Mobile technology is being harnessed to make those connections more valuable. Chatting via messaging or video on a phone helps to recreate the intimacy of in-person shopping for distant sales. But what are the rules around advisors using phones to help customers who are in the store? Here BSPK maps out a few best practices around using a phone while serving the customer.


Do: Use the phone mindfully. Sales advisors should explain exactly what they are doing each time they use it. A typical reason would be to check whether an item is in stock or to check a client profile if the customer can't remember what they bought last time.


Do: Continue to make eye contact even while holding the phone and never look at it for more than a few seconds, always returning to the eyes of the clients.
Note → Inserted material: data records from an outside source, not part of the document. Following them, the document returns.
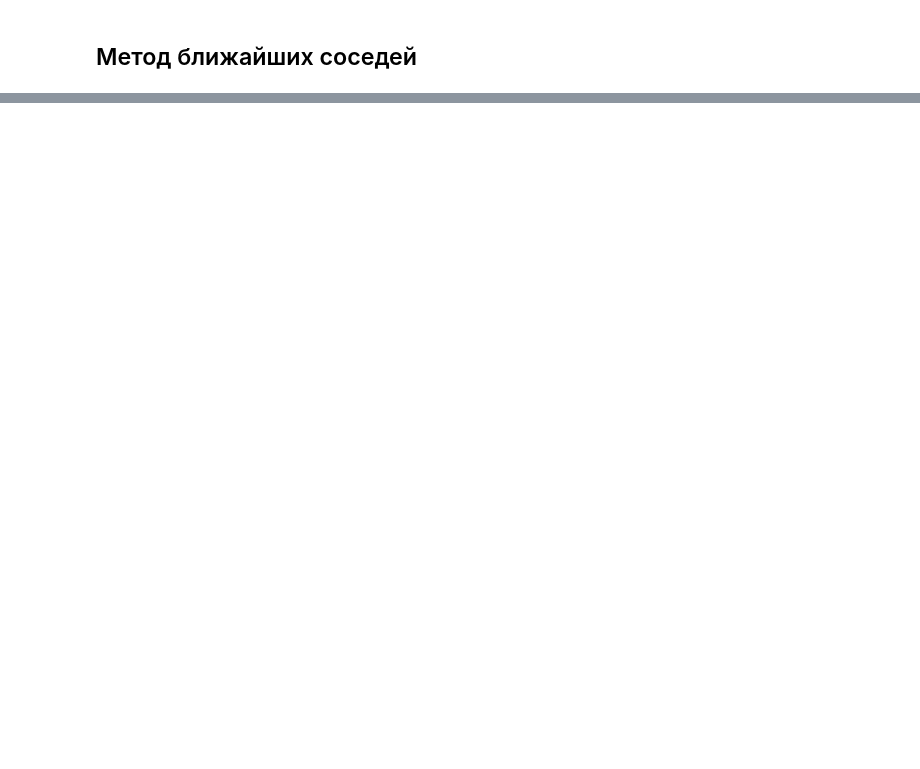
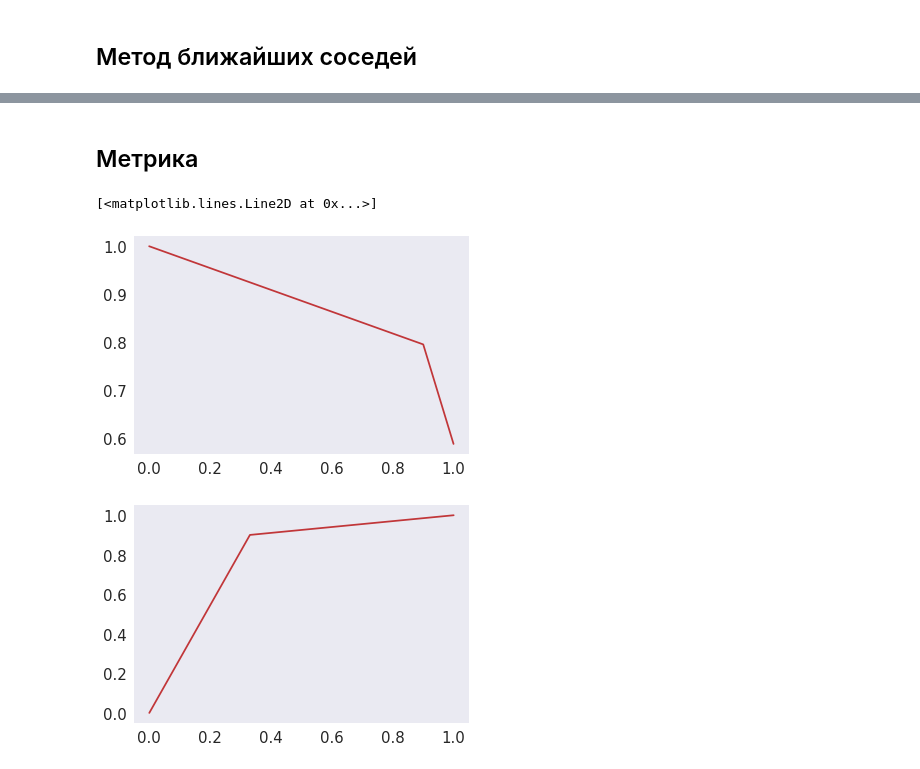
Before and after one commit to Danil328/study, a Jupyter notebook: ML/ML.ipynb, the cells around one changed output, grey strips where cells are left out. Saved outputs shown, nothing was run; the diff lists cells and outputs as text; code cells hidden in the pictures; blank space fills up the shorter version.

```diff
--- a/ML/ML.ipynb
+++ b/ML/ML.ipynb
@@ -208,0 +254,14 @@ Fitting 5 folds for each of 9 candidates, totalling 45 fits
+# %% [markdown]
+## Метрика
+# %%
+## Метрика
+precision, recall, thresholds = precision_recall_curve(test_y, pred_forest)
+plt.plot(recall,precision)
+
+fpr, tpr, thresholds = roc_curve(test_y, pred_forest)
+plt.figure()
+plt.plot(fpr,tpr)
+# %% [output]
+[<matplotlib.lines.Line2D at 0x...>]
+[figure, added]
+[figure, added]
```
Also changed, not shown: parts of 8 cells of this notebook.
Angela Ahrendts, former Burberry CEO and Apple head of retail says building trust is key to human relationships and that “we are going to have to go back to looking people in the eyes....voices, everything else with AI, you won't know if it is real or if it is not.”


Do: Be respectful of personal space which differs vastly by region. This can be complex: a study across 42 countries found that people from Argentina and other South American countries require less personal space than people from Asia for example. Americans want strangers to keep a 94 cm distance but a personal acquaintance can get 24 cm closer. Hungarians want loved ones and strangers at arm’s length, or at least 75 centimeters.


Do: Use company supplied phones which remain in the store when it closes, drawing clear boundaries between work and home. Most advisors carry this in a pouch as they work. For some brands this can double as a marketing opportunity to showcase popular tech accessories which often cost more than the phone.


Don't: Clientele with remote customers while you are on the shop floor unless live streaming. Seeing an associate glued to a phone will deter passersby who might otherwise have been tempted to pop in to store. Tiffany & Co., for example, is elevating clienteling to the top floor by including a dedicated space for clienteling in its revamped New York City 57th Street flagship when it reopens in 2022 which is part of a new glass-enclosed “exhibition, event, and clienteling space."